One day we are working with Mila, a busty Ukrainian woman with little english and a big personality. She sings, I follow her with my accordion while she flirts with the men in the cast. She is having difficulty grasping J's direction, even with the help of Helen, who is translating for her, but when J tells her to approach Steve, who is tall and very handsome, she gives a firm thumbs-up and says "Understand!" "Tell her to flirt more with the audience. Or I'll break her neck," says J, but he's smiling as he says it.
Evening, and I crochet a scarf while the Ukrainian dancers warm up. There are adorable 6 year-olds capering and twirling; teen girls with perfect bodies (although they wouldn't think so); young men and women who can spin and kick in the show-off style of slavic dancers everywhere with their red leather boots flashing. They exercise their brains and bodies, we musicians exercise our brains and fingers, racing through the Kolymykas and Hopaks, always getting faster and faster towards the end, as dances should.
This show is a celebration of a place: the Ukrainian Hall itself, which is where we're performing and rehearsing. So although the acoustics are the worst I've ever experienced- speech and music becomes a mushy wash of sound, and extraneous chatter is impossible to tune out or ignore- there could be no better place to be given that this is a hall with 85 years of history, which we are trying to condense into a 2-hour show. Labour unrest, immigration, racism, marriages, parties and perogy-pinching, all smushed together in 2 hours of... whatever this show will turn out to be. And although I'm not Slavic at all, I wouldn't miss it for the world.

Thursday, October 24, 2013

Staining Backward

“Holmes speaks of grief “staining backward” through the pages of life; but Valancy found her happiness had stained backward likewise and flooded with rose-colour her whole previous drab existence. She found it hard to believe that she had ever been lonely and unhappy and afraid.” -L.M. Montgomery, "The Blue Castle" 
Vancouver seduced me this Fall like a guilty lover holding out a brilliant bouquet. The last two years I'd stumbled back into town from the north feeling alienated and a little lost. My moods were dark; so was the weather. Okay, last year the weather was amazing, but I wasn't. So I packed, this time around, feeling apprehensive about this challenging season, and happy to decompress for a few days at my dad's before coming home. 

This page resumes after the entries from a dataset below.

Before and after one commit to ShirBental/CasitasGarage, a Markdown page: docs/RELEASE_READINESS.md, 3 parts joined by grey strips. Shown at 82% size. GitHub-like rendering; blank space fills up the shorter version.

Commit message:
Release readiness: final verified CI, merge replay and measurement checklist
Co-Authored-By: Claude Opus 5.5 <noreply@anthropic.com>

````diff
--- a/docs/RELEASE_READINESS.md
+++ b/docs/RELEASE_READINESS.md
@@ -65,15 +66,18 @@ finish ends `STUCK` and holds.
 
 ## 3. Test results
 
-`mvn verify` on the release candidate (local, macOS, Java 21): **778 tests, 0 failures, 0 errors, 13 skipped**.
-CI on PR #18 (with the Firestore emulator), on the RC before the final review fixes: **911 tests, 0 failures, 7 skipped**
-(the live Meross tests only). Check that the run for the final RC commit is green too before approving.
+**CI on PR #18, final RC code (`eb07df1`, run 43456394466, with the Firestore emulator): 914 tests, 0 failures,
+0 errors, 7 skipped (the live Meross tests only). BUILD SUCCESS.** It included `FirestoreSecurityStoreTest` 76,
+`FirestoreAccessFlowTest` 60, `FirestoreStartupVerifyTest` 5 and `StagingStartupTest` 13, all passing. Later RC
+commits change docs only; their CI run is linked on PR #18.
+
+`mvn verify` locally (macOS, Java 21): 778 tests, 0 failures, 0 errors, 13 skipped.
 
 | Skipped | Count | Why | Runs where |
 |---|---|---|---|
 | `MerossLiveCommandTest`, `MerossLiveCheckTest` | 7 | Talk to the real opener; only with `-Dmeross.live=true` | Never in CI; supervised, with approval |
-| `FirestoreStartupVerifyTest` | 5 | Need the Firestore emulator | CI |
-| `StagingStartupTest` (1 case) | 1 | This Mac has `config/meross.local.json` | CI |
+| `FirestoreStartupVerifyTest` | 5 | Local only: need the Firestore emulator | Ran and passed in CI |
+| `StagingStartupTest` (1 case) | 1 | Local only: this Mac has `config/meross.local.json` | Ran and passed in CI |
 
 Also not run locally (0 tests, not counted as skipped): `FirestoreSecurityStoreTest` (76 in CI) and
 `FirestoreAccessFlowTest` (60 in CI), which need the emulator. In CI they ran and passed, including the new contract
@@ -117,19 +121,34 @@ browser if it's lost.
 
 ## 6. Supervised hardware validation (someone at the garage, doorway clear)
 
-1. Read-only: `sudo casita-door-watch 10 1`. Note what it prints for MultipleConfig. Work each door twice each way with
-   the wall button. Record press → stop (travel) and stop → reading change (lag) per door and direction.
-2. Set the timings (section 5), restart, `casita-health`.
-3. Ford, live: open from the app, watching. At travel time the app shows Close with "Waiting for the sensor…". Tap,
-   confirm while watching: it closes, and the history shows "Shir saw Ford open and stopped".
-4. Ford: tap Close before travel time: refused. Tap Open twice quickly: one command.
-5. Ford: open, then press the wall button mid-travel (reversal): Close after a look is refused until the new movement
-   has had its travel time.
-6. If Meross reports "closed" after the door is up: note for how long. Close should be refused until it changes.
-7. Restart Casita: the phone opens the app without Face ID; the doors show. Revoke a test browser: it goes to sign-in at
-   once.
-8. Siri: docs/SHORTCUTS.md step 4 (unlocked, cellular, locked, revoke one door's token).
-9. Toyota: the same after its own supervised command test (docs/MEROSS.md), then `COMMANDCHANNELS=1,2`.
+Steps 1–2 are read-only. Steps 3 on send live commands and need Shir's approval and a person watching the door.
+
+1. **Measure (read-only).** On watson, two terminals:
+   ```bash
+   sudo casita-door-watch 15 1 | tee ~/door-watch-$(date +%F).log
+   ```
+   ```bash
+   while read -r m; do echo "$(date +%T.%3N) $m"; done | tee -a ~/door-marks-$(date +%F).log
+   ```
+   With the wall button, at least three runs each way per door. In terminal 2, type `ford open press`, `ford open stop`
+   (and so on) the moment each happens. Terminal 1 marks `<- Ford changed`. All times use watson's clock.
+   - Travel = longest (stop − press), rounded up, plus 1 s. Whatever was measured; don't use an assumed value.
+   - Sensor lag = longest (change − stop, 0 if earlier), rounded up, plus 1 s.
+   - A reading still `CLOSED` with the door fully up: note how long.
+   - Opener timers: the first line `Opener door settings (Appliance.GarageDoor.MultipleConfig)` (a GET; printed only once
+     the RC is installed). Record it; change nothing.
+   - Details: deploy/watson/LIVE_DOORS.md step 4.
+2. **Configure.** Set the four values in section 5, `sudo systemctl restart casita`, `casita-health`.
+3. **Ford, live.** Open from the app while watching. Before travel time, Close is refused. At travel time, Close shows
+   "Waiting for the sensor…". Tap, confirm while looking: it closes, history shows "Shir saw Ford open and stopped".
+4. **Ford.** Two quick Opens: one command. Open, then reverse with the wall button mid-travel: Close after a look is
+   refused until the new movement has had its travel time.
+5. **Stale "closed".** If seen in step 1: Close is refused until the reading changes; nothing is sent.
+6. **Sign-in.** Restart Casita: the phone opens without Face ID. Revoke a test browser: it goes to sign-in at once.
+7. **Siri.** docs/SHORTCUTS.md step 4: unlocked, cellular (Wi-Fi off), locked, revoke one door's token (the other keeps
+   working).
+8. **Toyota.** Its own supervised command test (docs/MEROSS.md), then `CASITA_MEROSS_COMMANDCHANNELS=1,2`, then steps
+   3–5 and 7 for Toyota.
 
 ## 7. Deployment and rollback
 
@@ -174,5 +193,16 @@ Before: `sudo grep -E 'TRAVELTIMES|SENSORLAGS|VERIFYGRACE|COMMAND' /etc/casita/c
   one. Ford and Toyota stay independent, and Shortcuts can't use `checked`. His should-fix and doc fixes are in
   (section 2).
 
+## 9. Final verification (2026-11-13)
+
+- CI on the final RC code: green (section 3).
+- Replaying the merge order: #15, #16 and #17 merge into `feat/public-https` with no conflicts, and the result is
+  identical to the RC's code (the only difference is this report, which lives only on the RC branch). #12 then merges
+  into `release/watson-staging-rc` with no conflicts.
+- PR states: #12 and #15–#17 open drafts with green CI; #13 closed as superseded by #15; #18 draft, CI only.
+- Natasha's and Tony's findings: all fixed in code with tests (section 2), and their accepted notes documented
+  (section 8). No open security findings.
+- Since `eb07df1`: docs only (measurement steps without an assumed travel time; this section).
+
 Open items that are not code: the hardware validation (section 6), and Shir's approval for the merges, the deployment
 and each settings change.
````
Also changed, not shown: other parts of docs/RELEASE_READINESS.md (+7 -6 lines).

And I am afraid to tempt fate here, but it's so wonderful to be back! The weather helps a lot, of course, and this October has been literally nothing but gorgeous sunshine and a lot of atmospheric fog. For the first time in the twelve years (!) I've been working at the pumpkin patch, there has been no rain. At all. Now we still have six days to go, so anything could happen. But this is truly incredible, and all of us are very, very grateful. (And yeah, I know: climate change, global warming, blahblah, but...)

That I love my work with all my heart, that I even have work, is also helping. I have paycheques coming in, and the promise of work until mid-December, and it is all 'real' work; that is, work that I am trained for and enjoy doing. I spend sunny/foggy days at the pumpkin patch, or I attend rehearsals for this and am so happy to be doing live theatre again. Or I get together with friends and rent a double bass and play folk music and score us sweet gigs. Or, super-extra-bonus: I get to be on a committee that selects who will be nominated for the Vancouver professional theatre awards (known as the Jessies), so hello! Free theatre tickets to All The Plays.

And lastly, a change of address is coming up. I will miss Hastings Sunrise immensely, but:

Goodbye, loud traffic and incredibly annoying crosswalk beeper!
Farewell, messy roommates!
Sayonara, rat shit in the living room! 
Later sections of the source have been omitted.